If Schaefer and McGuirk are elected governor and treasurer, they would have a majority voice on the three-member Board of Public Works, which controls most state contracting.

The combination, Sachs predicted recently, would turn the board into a mega-version of the Baltimore city trustees, the quasi-public group that controls a $100 million loan bank. The attorney general is critical of the trustees for sometimes rewarding the mayor's political backers.

*Normally genteel politicians from Montgomery County are demonstrating this session that they can play nasty politics with the best of them.

With four Montgomery County state Senate seats being hotly contested by veteran legislators, the intramural invective has tended to get a bit out of hand. The low point came when one delegate, who shall remain unnamed, suggested to a flu-stricken Prince George's County colleague that he sneeze on her opponent to keep her from campaigning for a few days.

*Gov. Harry Hughes, who believes that the worst of the savings and loan political fallout is behind him, has scheduled a fundraiser immediately after the legislative session, when he plans to enter the race for the U.S. Senate.

A poll taken by one of his Democratic rivals, however, shows that Hughes is favored by only 9 percent of those surveyed.

However, things were worse for Hughes in 1978, when he appeared to have that same level of support three weeks before the gubernatorial primary -- which he won.

*The Maryland Republican Party is still looking for a gubernatorial candidate, and may have to settle for Prince George's County Del. Thomas Mooney, a Takoma Park lawmaker who switched parties last fall.

Mooney, whose legislative career has been regarded by his colleagues as quixotic at best, was thinking of running for the U.S. Senate, but recently met with top GOP officials to discuss a gubernatorial campaign.

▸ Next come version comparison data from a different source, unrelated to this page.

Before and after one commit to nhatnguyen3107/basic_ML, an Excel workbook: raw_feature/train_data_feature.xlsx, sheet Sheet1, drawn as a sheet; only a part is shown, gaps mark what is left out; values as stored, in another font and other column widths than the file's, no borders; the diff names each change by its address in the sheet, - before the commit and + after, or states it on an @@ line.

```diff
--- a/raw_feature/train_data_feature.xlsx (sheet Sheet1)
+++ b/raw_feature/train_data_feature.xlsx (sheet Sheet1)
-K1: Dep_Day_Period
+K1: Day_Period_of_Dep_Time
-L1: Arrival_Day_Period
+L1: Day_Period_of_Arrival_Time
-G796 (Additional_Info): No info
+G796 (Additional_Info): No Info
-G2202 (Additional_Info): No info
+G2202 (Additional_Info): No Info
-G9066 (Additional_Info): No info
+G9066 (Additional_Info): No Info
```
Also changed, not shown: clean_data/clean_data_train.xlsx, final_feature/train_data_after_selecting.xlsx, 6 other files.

*A final note: Things may pick up, because when the bill to ban records with obscene lyrics gets a hearing in the Senate, Frank Zappa may come to testify. If Zappa, who records on the Barking Pumpkin label, can't liven up this session, nobody can.